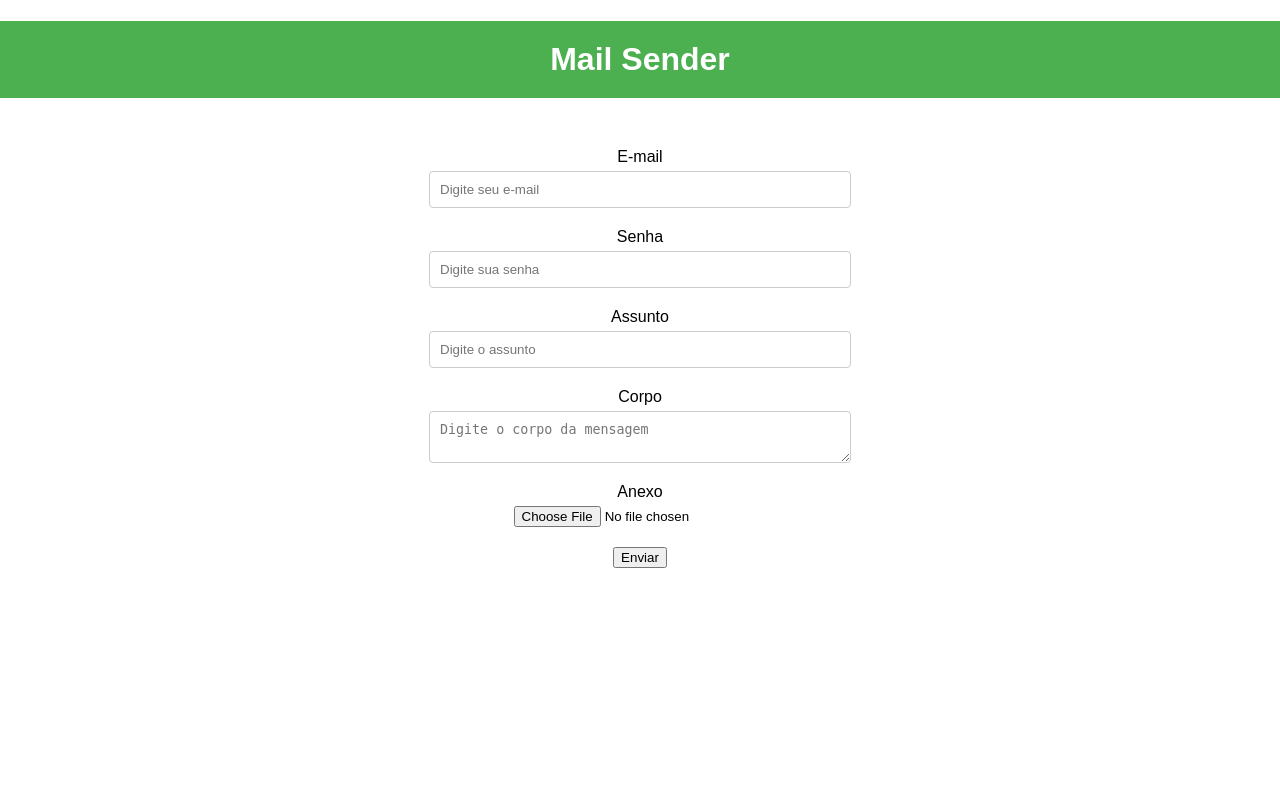
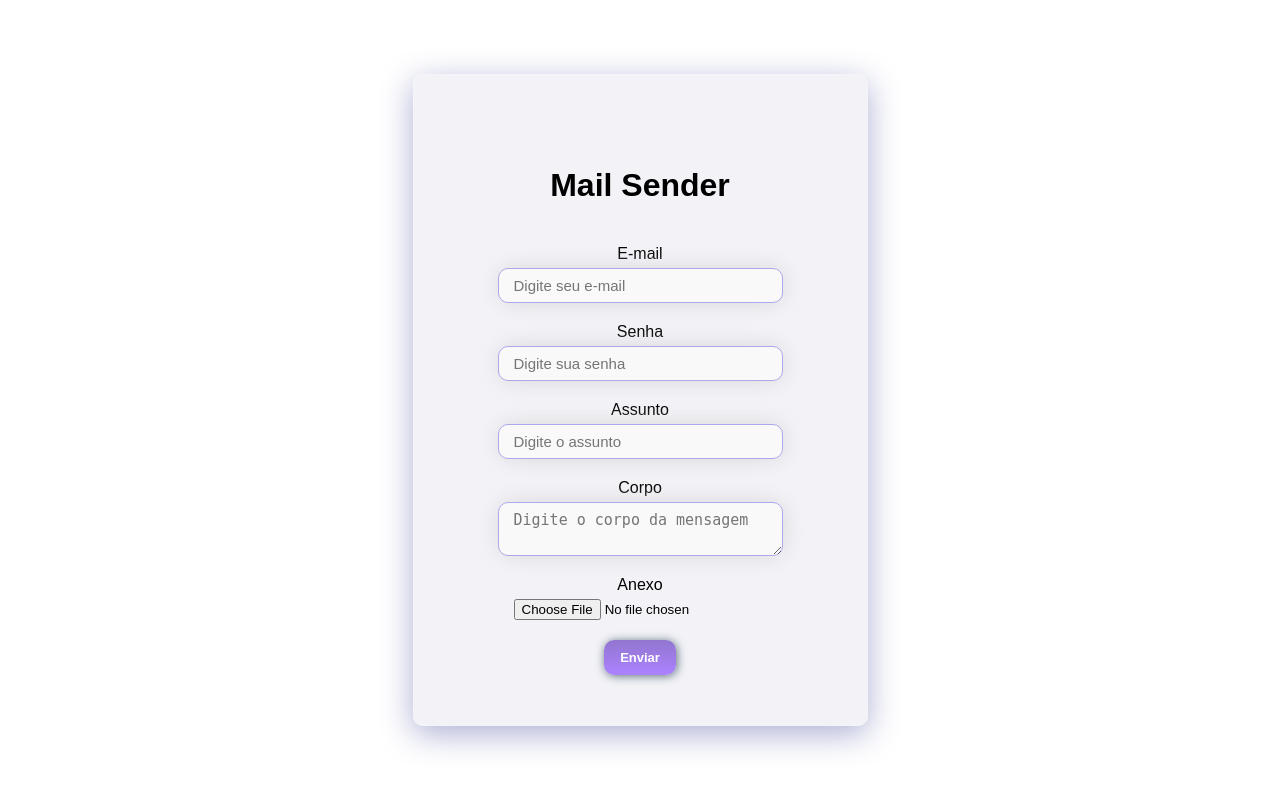
Before and after one commit to 0thigs/Mailer_Send, a Flask app: page / in a window 1280 px wide. Run offline with Flask 3, Linux system fonts and the light colour scheme.

Commit message:
Update: Style Forms almost finished

```diff
--- a/src/static/styles.css
+++ b/src/static/styles.css
@@ -1,12 +1,15 @@
 body {
-    font-family: Arial, sans-serif;
-    margin: 0;
-    padding: 0;
-  }
+  font-family: Arial, sans-serif;
+  margin: 0;
+  padding: 0;
+  display: flex;
+  flex-direction: column;
+  justify-content: center;
+  align-items: center;
+  min-height: 100vh;
+}
 
   h1 {
-    background-color: #4CAF50;
-    color: white;
     padding: 20px;
     text-align: center;
   }
@@ -15,8 +18,16 @@ body {
     display: flex;
     flex-direction: column;
     align-items: center;
+    justify-content: center;
     max-width: 400px;
     margin: 50px auto;
+    padding: 50px 100px;
+    border-radius: 10px;
+    background: rgba( 227, 227, 237, 0.45 );
+    box-shadow: 0 8px 32px 0 rgba( 31, 38, 135, 0.37 );
+    backdrop-filter: blur( 8.5px );
+    -webkit-backdrop-filter: blur( 8.5px );
+    border: 1px solid rgba( 255, 255, 255, 0.18 );;
   }
 
   label {
@@ -27,25 +38,48 @@ body {
   input[type="password"],
   textarea {
     width: 100%;
-    padding: 10px;
     margin-bottom: 20px;
-    border: 1px solid #ccc;
-    border-radius: 4px;
+    font-size: 15px;
+	  padding: 8px 15px;
+	  outline: none;
+	  background: #F9F9F9;
+	  color: #4A4A4A;
+	  border: 1px solid #ABA8EB;
+	  border-radius: 10px;
+	  box-shadow: 1px 0px 25px -3px #D3D3D3;
+	  transition: .3s ease;
+  }
+
+  input:focus {
+    background: #F9F9F9;
+    border: 1px solid #9C8BCA;
+    border-radius: 5px;
+  }
+
+  .input::placeholder {
+    color: #b8b8b87e;
   }
 
   input[type="file"] {
     margin-bottom: 20px;
   }
 
-  button[type="submit"] {
-    background-color: #4CAF50;
-    color: white;
-    padding: 10px 20px;
+  input[type="submit"] {
+    font-family: arial;
+    font-weight: bold;
+    color: #FFFFFF;
+    font-size: 13px;
+    box-shadow: 1px 1px 10px #5D6F7A;
+    padding: 10px 16px;
+    border-radius: 10px;
     border: none;
-    border-radius: 4px;
+    background: #AC82FF;
+    background: linear-gradient(to top, #AC82FF, #9176CF);
     cursor: pointer;
+    transition: .3s ease;
   }
 
-  button[type="submit"]:hover {
-    background-color: #45a049;
+  input[type="submit"]:hover {
+    background: #672E69;
+    background: linear-gradient(to top, #8a82ff, #9176CF);
   }
--- a/src/templates/index.html
+++ b/src/templates/index.html
@@ -9,9 +9,9 @@
 </head>
 
 <body>
-  <h1>Mail Sender</h1>
+  <form action="" method="post" enctype="multipart/form-data">
+    <h1>Mail Sender</h1>
 
-  <form action="" method="post" enctype="multipart/form-data">
     {{ form.csrf_token }}
 
     {{ form.email.label(for="Email") }}
```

» **PROBLEM DESCRIPTION**
Lines of the material that contain the word "linear" are to be gathered.

» **TASK RESULT**
+    background: linear-gradient(to top, #AC82FF, #9176CF);
+    background: linear-gradient(to top, #8a82ff, #9176CF);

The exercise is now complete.